Background: Legg-Calv e-Perthes disease is a juvenile form of osteonecrosis of the femoral head. The purpose of this study was to use serial perfusion magnetic resonance imaging (MRI) to determine the pattern and rate of revascularization of the femoral heads of patients with the active stage of Legg-Calv e-Perthes disease. Methods: We performed a prospective study of 29 patients (30 hips) with a mean age (and standard deviation) of 8.4 ± 1.9 years who were diagnosed with Waldenstr om Stage-1 or 2 Legg-Calv e-Perthes disease. All patients had ≥2 perfusion MRIs, and 21 patients (22 hips) had ≥3. Perfusion percentages of the femoral epiphyses were measured by 2 independent observers. Statistical analyses included calculation of the intraclass correlation coefficient, the paired t test, the MannWhitney U test, and the Kruskal-Wallis test. Results: Initial perfusion MRIs showed the percent perfusion in the affected femoral heads to range from 5% to 70%. The average percent perfusion (and standard deviation) was 35% ± 16% on the first MRI, which increased to 77% ± 14% on the follow-up MRI acquired at an average of 10.5 ± 2.9 months later (p < 0.01). Serial assessment showed a general pattern of revascularization starting from the periphery of the posterior, lateral, and medial aspects of the femoral epiphysis and converging toward the anterocentral region. The average rate of revascularization was 4.9% ± 2.3% per month with a wide range among the patients (0.6% to 10.4% per month). Conclusions: Revascularization of the necrotic femoral head increased over time in a horseshoe pattern, starting from the posterior, lateral, and medial aspects of the femoral epiphysis. The rate of revascularization was highly variable among patients. Level of Evidence: Prognostic Level IV. See Instructions for Authors for a complete description of levels of evidence.
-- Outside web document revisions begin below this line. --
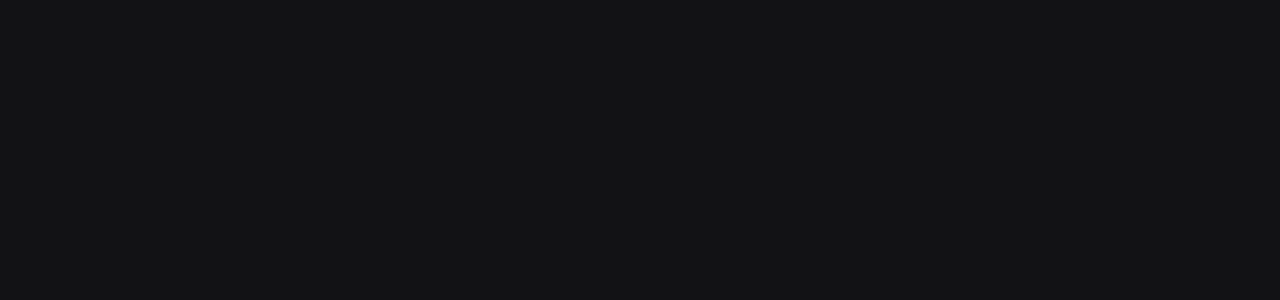
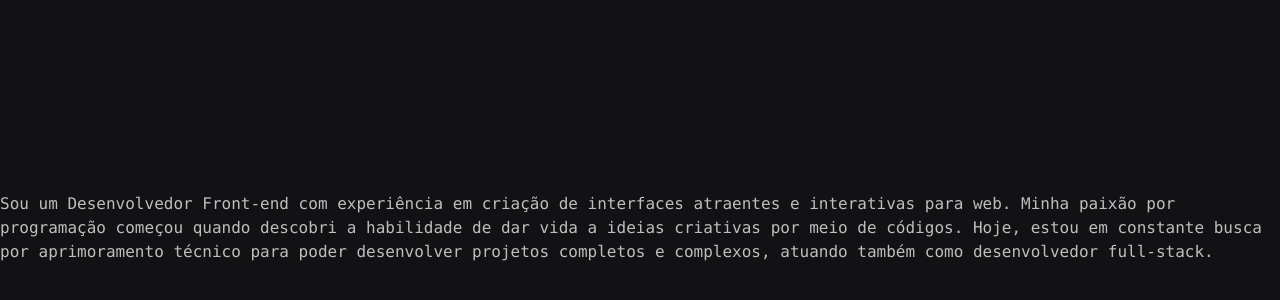
Before and after one commit to devGustavoR/newDev, a Next.js app: page / in a window 1280 px wide. Shown: the part 1052-1352 px from the top of the page. Built offline with nearby package versions, Linux system fonts and the light colour scheme; a web font is replaced by a local one.

Commit message:
Texto do sobre adicionado

```diff
--- a/src/app/components/Sobre.tsx
+++ b/src/app/components/Sobre.tsx
@@ -5,7 +5,20 @@
       <div></div>
 
       {/* Sobre mim */}
-      <div></div>
+      <div className="flex flex-col justify-center items-center">
+        {/* Who am i HELLO */}
+        <div></div>
+        <div>
+          <p>
+            Sou um Desenvolvedor Front-end com experiência em criação de
+            interfaces atraentes e interativas para web. Minha paixão por
+            programação começou quando descobri a habilidade de dar vida a
+            ideias criativas por meio de códigos. Hoje, estou em constante busca
+            por aprimoramento técnico para poder desenvolver projetos completos
+            e complexos, atuando também como desenvolvedor full-stack.{" "}
+          </p>
+        </div>
+      </div>
     </div>
   );
 }
```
|Original language||English (US)|
|Number of pages||8|
|Journal||Journal of Bone and Joint Surgery - American Volume|
|State||Published - 2016|
ASJC Scopus subject areas
- Orthopedics and Sports Medicine